Code change snippets:
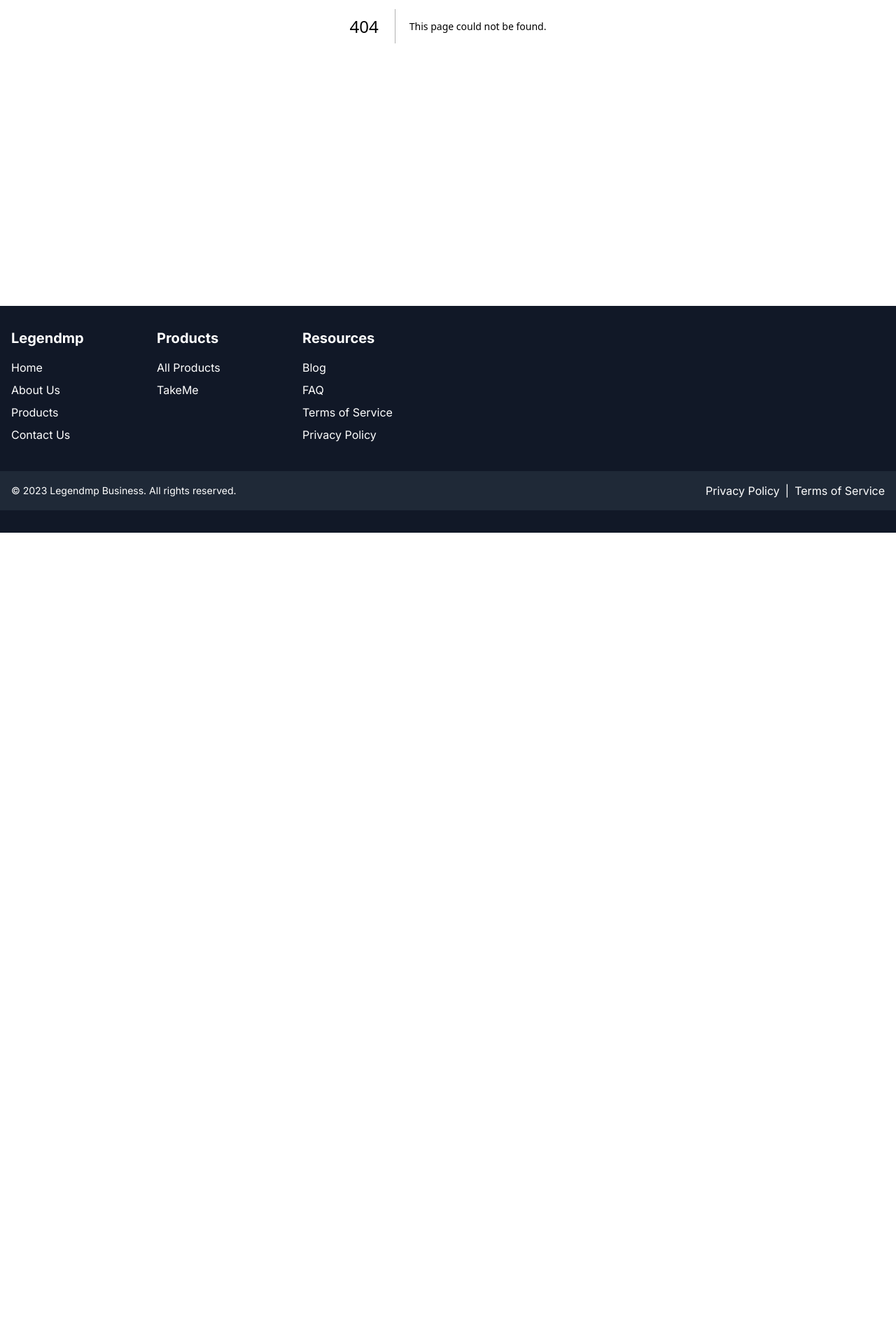
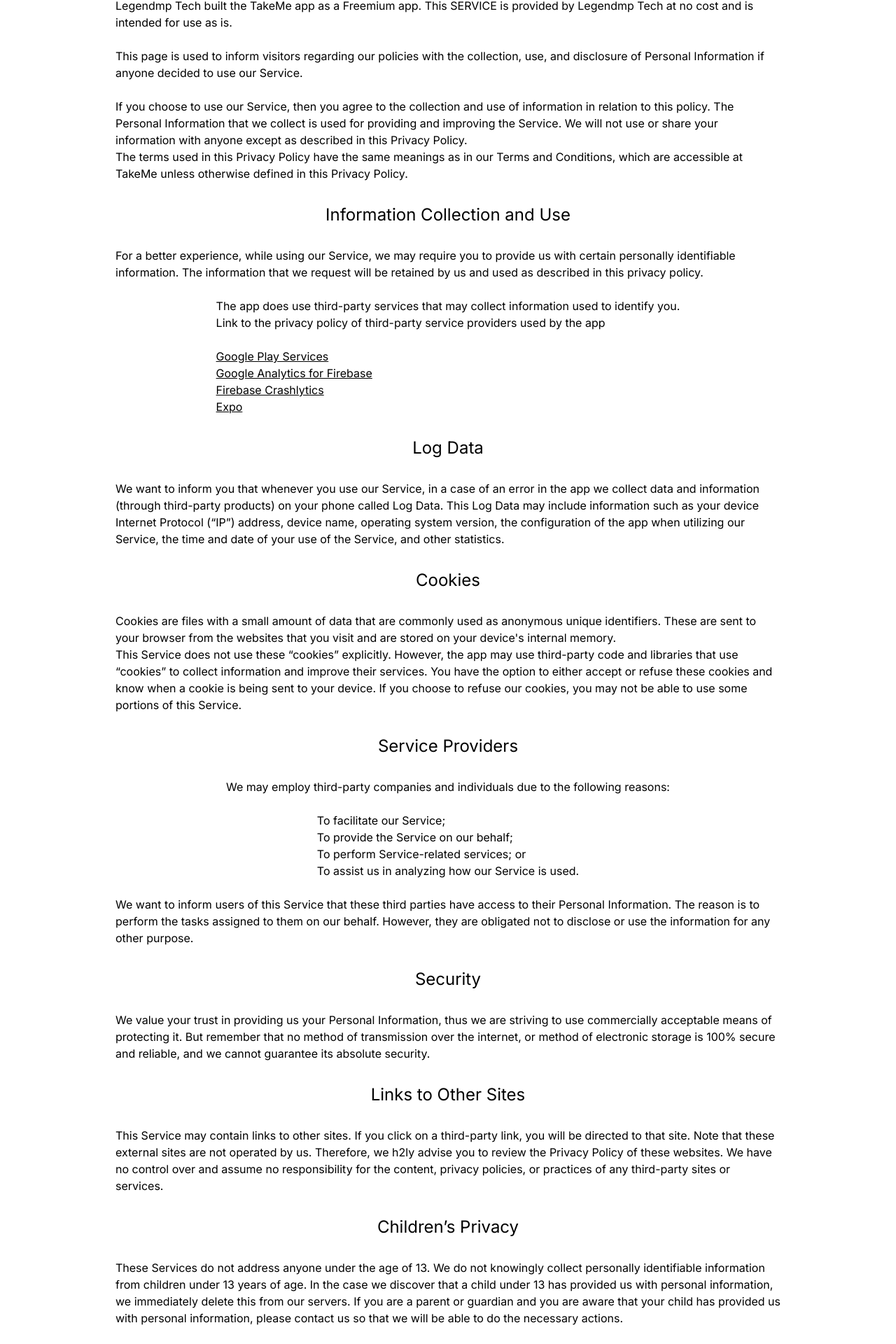
Before and after one commit to legendmptech/legendmp, a Next.js app: page /products/take-me/privacy in a window 1280 px wide. Before the commit this address had no page. Shown: the part 427-2347 px from the top of the page at 70% size. Before the commit the page ends 1188 px from the top, so only its background shows below. Built offline with nearby package versions, Linux system fonts and the light colour scheme.

Commit message:
updated TakeMe app privacy page

```diff
--- a/next.config.js
+++ b/next.config.js
@@ -1,4 +1,14 @@
 /** @type {import('next').NextConfig} */
-const nextConfig = {}
+const nextConfig = {
+    images: {
+        remotePatterns: [
+          {
+            protocol: 'https',
+            hostname: 'images.pexels.com',
+            port: '',
+          },
+        ],
+      },
+}
 
 module.exports = nextConfig
--- a/src/app/globals.css
+++ b/src/app/globals.css
@@ -18,13 +18,73 @@
 
 body {
   color: rgb(var(--foreground-rgb));
-  /* background: linear-gradient(
-      to bottom,
-      transparent,
-      rgb(var(--background-end-rgb))
-    )
-    rgb(var(--background-start-rgb)); */
+}
+a {
+  text-decoration: underline;
+}
+a:hover {
+  color: red;
+  cursor: pointer;
 }
 .page {
-  margin-top: 70px;
+  width: 100%;
+  height: 100%;
+  margin: 20% 0;
+  display: flex;
+  flex-direction: column;
+  align-items: center;
 }
+h2 {
+  margin: 3% 0;
+  font-size: 24px;
+}
+.app_container {
+  width: 100%;
+  padding: 10px 5px;
+  display: flex;
+  flex-direction: column;
+  align-items: center;
+}
+@media screen and (min-width: 480px) {
+  .app_container {
+    width: 90%;
+  }
+}
+@media screen and (min-width: 768px) {
+  .app_container {
+    width: 75%;
+  }
+}
+
+/* HOME PAGE STYLES */
+.header_img {
+  /* { objectFit: "cover", maxHeight: "45%", marginTop: "64px" } */
+  margin-top: 64px;
+  max-height: 40%;
+  object-fit: cover;
+  object-position: center;
+  position: relative;
+}
+.banner-container {
+  position: relative;
+  margin-top: 64px;
+  height: 40%;
+  width: 100%;
+  max-height: 40%;
+}
+.banner-backdrop {
+  width: 100%;
+  height: 100%;
+  position: absolute;
+  background-color: rgba(0, 0, 0);
+  top: 0;
+  left: 0;
+}
+.banner-text {
+  color: white;
+  text-align: center;
+  font-size: xx-large;
+}
+.banner-container-left {
+  width: 50%;
+}
--- a/src/app/page.js
+++ b/src/app/page.js
@@ -2,8 +2,26 @@
 
 export default function Home() {
   return (
-    <main className="h-96">
-      <h1>Home</h1>
+    <main className="page">
+      {/* <div className="banner-container">
+        <Image
+          src="https://images.pexels.com/photos/3183197/pexels-photo-3183197.jpeg?cs=srgb&dl=pexels-fauxels-3183197.jpg&fm=jpg"
+          alt="banner"
+          fill={true}
+          className="header_img"
+          priority
+        />
+        <div className="banner-backdrop"></div>
+      </div> */}
+      <div style={{ backgroundColor: "black", width: "100%" }}>
+        <div className="banner-left-container">
+          <h1 className="banner-text">
+            Our mission is to create innovative technology that revolutionizes
+            the way we live and enhances the Human Experience
+          </h1>
+        </div>
+        <div className="banner-right-container"></div>
+      </div>
     </main>
   );
 }
--- a/src/app/products/page.js
+++ b/src/app/products/page.js
@@ -1,11 +1,11 @@
-function ProductsPage() {
+import React from "react";
+
+function Products() {
   return (
     <main className="page">
-      <div>
-        <h1>Hello from products</h1>
-      </div>
+      <h1>Hello from home screen</h1>
     </main>
   );
 }
 
-export default ProductsPage;
+export default Products;
--- /dev/null
+++ b/src/app/products/take-me/page.js
@@ -0,0 +1,13 @@
+import React from "react";
+
+function TakeMeProduct() {
+  return (
+    <main className="page">
+      <div>
+        <h1>Hello from Takeme product</h1>
+      </div>
+    </main>
+  );
+}
+
+export default TakeMeProduct;
--- /dev/null
+++ b/src/app/products/take-me/privacy/page.js
@@ -0,0 +1,176 @@
+import React from "react";
+
+function Privacy() {
+  return (
+    <main className="page">
+      <div className="app_container">
+        <h2>Privacy Policy</h2>{" "}
+        <p>
+          Legendmp Tech built the TakeMe app as a Freemium app. This SERVICE is
+          provided by Legendmp Tech at no cost and is intended for use as is.
+        </p>
+        <br />
+        <p>
+          This page is used to inform visitors regarding our policies with the
+          collection, use, and disclosure of Personal Information if anyone
+          decided to use our Service.
+        </p>
+        <br />
+        <p>
+          If you choose to use our Service, then you agree to the collection and
+          use of information in relation to this policy. The Personal
+          Information that we collect is used for providing and improving the
+          Service. We will not use or share your information with anyone except
+          as described in this Privacy Policy.
+        </p>{" "}
+        <p>
+          The terms used in this Privacy Policy have the same meanings as in our
+          Terms and Conditions, which are accessible at TakeMe unless otherwise
+          defined in this Privacy Policy.
+        </p>{" "}
+        <h2>Information Collection and Use</h2>
+        <p>
+          For a better experience, while using our Service, we may require you
+          to provide us with certain personally identifiable information. The
+          information that we request will be retained by us and used as
+          described in this privacy policy.
+        </p>
+        <br />
+        <div>
+          <p>
+            The app does use third-party services that may collect information
+            used to identify you.
+          </p>{" "}
+          <p>
+            Link to the privacy policy of third-party service providers used by
+            the app
+          </p><br/>
+          <ul>
+            <li>
+              <a
+                href="https://www.google.com/policies/privacy/"
+                target="_blank"
+                rel="noopener noreferrer"
+              >
+                Google Play Services
+              </a>
+            </li>
+            <li>
+              <a
+                href="https://firebase.google.com/policies/analytics"
+                target="_blank"
+                rel="noopener noreferrer"
+              >
+                Google Analytics for Firebase
+              </a>
+            </li>
+            <li>
+              <a
+                href="https://firebase.google.com/support/privacy/"
+                target="_blank"
+                rel="noopener noreferrer"
+              >
+                Firebase Crashlytics
+              </a>
+            </li>
+            <li>
+              <a
+                href="https://expo.io/privacy"
+                target="_blank"
+                rel="noopener noreferrer"
+              >
+                Expo
+              </a>
+            </li>
+          </ul>
+        </div>{" "}
+        <h2>Log Data</h2>
+        <p>
+          We want to inform you that whenever you use our Service, in a case of
+          an error in the app we collect data and information (through
+          third-party products) on your phone called Log Data. This Log Data may
+          include information such as your device Internet Protocol (“IP”)
+          address, device name, operating system version, the configuration of
+          the app when utilizing our Service, the time and date of your use of
+          the Service, and other statistics.
+        </p>
+        <h2>Cookies</h2>
+        <p>
+          Cookies are files with a small amount of data that are commonly used
+          as anonymous unique identifiers. These are sent to your browser from
+          the websites that you visit and are stored on your device's internal
+          memory.
+        </p>{" "}
+        <p>
+          This Service does not use these “cookies” explicitly. However, the app
+          may use third-party code and libraries that use “cookies” to collect
+          information and improve their services. You have the option to either
+          accept or refuse these cookies and know when a cookie is being sent to
+          your device. If you choose to refuse our cookies, you may not be able
+          to use some portions of this Service.
+        </p>
+        <h2>Service Providers</h2>
+        <p>
+          We may employ third-party companies and individuals due to the
+          following reasons:
+        </p><br/>
+        <ul>
+          <li>To facilitate our Service;</li>{" "}
+          <li>To provide the Service on our behalf;</li>{" "}
+          <li>To perform Service-related services; or</li>{" "}
+          <li>To assist us in analyzing how our Service is used.</li>
+        </ul>{" "}<br/>
+        <p>
+          We want to inform users of this Service that these third parties have
+          access to their Personal Information. The reason is to perform the
+          tasks assigned to them on our behalf. However, they are obligated not
+          to disclose or use the information for any other purpose.
+        </p>
+        <h2>Security</h2>
+        <p>
+          We value your trust in providing us your Personal Information, thus we
+          are striving to use commercially acceptable means of protecting it.
+          But remember that no method of transmission over the internet, or
+          method of electronic storage is 100% secure and reliable, and we
+          cannot guarantee its absolute security.
+        </p>{" "}
+        <h2>Links to Other Sites</h2>
+        <p>
+          This Service may contain links to other sites. If you click on a
+          third-party link, you will be directed to that site. Note that these
+          external sites are not operated by us. Therefore, we h2ly advise you
+          to review the Privacy Policy of these websites. We have no control
+          over and assume no responsibility for the content, privacy policies,
+          or practices of any third-party sites or services.
+        </p>
+        <h2>Children’s Privacy</h2>
+        <div>
+          <p>
+            These Services do not address anyone under the age of 13. We do not
+            knowingly collect personally identifiable information from children
+            under 13 years of age. In the case we discover that a child under 13
+            has provided us with personal information, we immediately delete
+            this from our servers. If you are a parent or guardian and you are
+            aware that your child has provided us with personal information,
+            please contact us so that we will be able to do the necessary
+            actions.
+          </p>
+        </div>{" "}
+        <h2>Changes to This Privacy Policy</h2>
+        <p>
+          We may update our Privacy Policy from time to time. Thus, you are
+          advised to review this page periodically for any changes. We will
+          notify you of any changes by posting the new Privacy Policy on this
+          page.
+        </p>{" "}
+        <p>This policy is effective as of 2023-06-12</p> <h2>Contact Us</h2>
+        <p>
+          If you have any questions or suggestions about our Privacy Policy, do
+          not hesitate to contact us at www.legendmp@gmail.com.
+        </p>
+      </div>
+    </main>
+  );
+}
+
+export default Privacy;
--- a/src/components/Header.js
+++ b/src/components/Header.js
@@ -3,7 +3,7 @@
 import "../styles/styles.css";
 export default function Header() {
   return (
-    <nav className="fixed left-0 top-0 flex w-full h-16 px-5 justify-between items-center border-b-2 backdrop-blur-2xl lg:static lg:w-auto">
+    <nav className="fixed left-0 top-0 flex w-full h-16 px-5 justify-between items-center border-b-2 backdrop-blur-2xl lg:static lg:w-auto z-50">
       <Link href="/">
         <Image
           src="/logo.png"
--- a/src/styles/styles.css
+++ b/src/styles/styles.css
@@ -1,3 +1,4 @@
+/* HEADER NAVIGATION BAR STYLES */
 .l_nav_item {
   color: gray;
 }
```
Also changed, not shown: src/app/contact/page.js (line endings or trailing spaces).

# Task details:
Report all lines above with "third".

# Solved problem:
+            The app does use third-party services that may collect information
+            Link to the privacy policy of third-party service providers used by
+          third-party products) on your phone called Log Data. This Log Data may
+          may use third-party code and libraries that use “cookies” to collect
+          We may employ third-party companies and individuals due to the
+          We want to inform users of this Service that these third parties have
+          third-party link, you will be directed to that site. Note that these
+          or practices of any third-party sites or services.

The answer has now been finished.